(Records drawn from a dataset)
=======
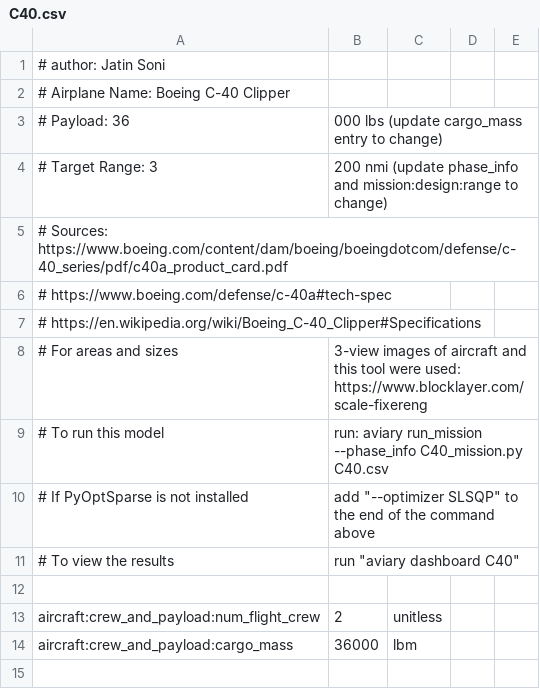
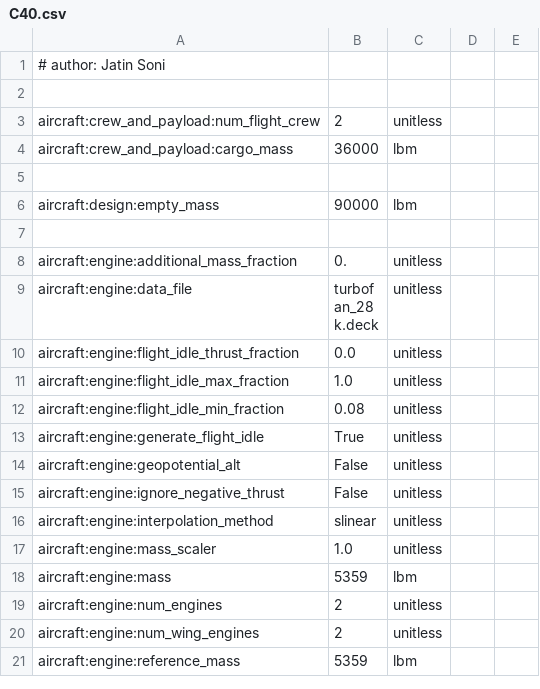
Before and after one commit to OpenMDAO/Aviary_Community, a CSV file: Boeing C-40 Clipper/C40.csv, drawn as a sheet; only a part is shown; the shorter side is filled out with more unchanged rows.

Commit message:
added readmes for airplane models

```diff
--- a/Boeing C-40 Clipper/C40.csv
+++ b/Boeing C-40 Clipper/C40.csv
@@ -1,12 +1,2 @@
 # author: Jatin Soni
-# Airplane Name: Boeing C-40 Clipper
-# Payload: 36,000 lbs (update cargo_mass entry to change)
-# Target Range: 3,200 nmi (update phase_info and mission:design:range to change)
-# Sources: https://www.boeing.com/content/dam/boeing/boeingdotcom/defense/c-40_series/pdf/c40a_product_card.pdf,
-#          https://www.boeing.com/defense/c-40a#tech-spec
-#          https://en.wikipedia.org/wiki/Boeing_C-40_Clipper#Specifications
-#          For areas and sizes, 3-view images of aircraft and this tool were used: https://www.blocklayer.com/scale-fixereng
-# To run this model, run: aviary run_mission --phase_info C40_mission.py C40.csv
-# If PyOptSparse is not installed, add "--optimizer SLSQP" to the end of the command above
-# To view the results, run "aviary dashboard C40"
 
```
Also changed, not shown: Boeing 757-200/B757.csv, Boeing C-17 Globemaster/C17.csv, 3 other files.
=======
**What you will do**
Whenever a line of the data above includes the word "https", copy that line.

**Task response**
-# Sources: https://www.boeing.com/content/dam/boeing/boeingdotcom/defense/c-40_series/pdf/c40a_product_card.pdf,
-#          https://www.boeing.com/defense/c-40a#tech-spec
-#          https://en.wikipedia.org/wiki/Boeing_C-40_Clipper#Specifications
-#          For areas and sizes, 3-view images of aircraft and this tool were used: https://www.blocklayer.com/scale-fixereng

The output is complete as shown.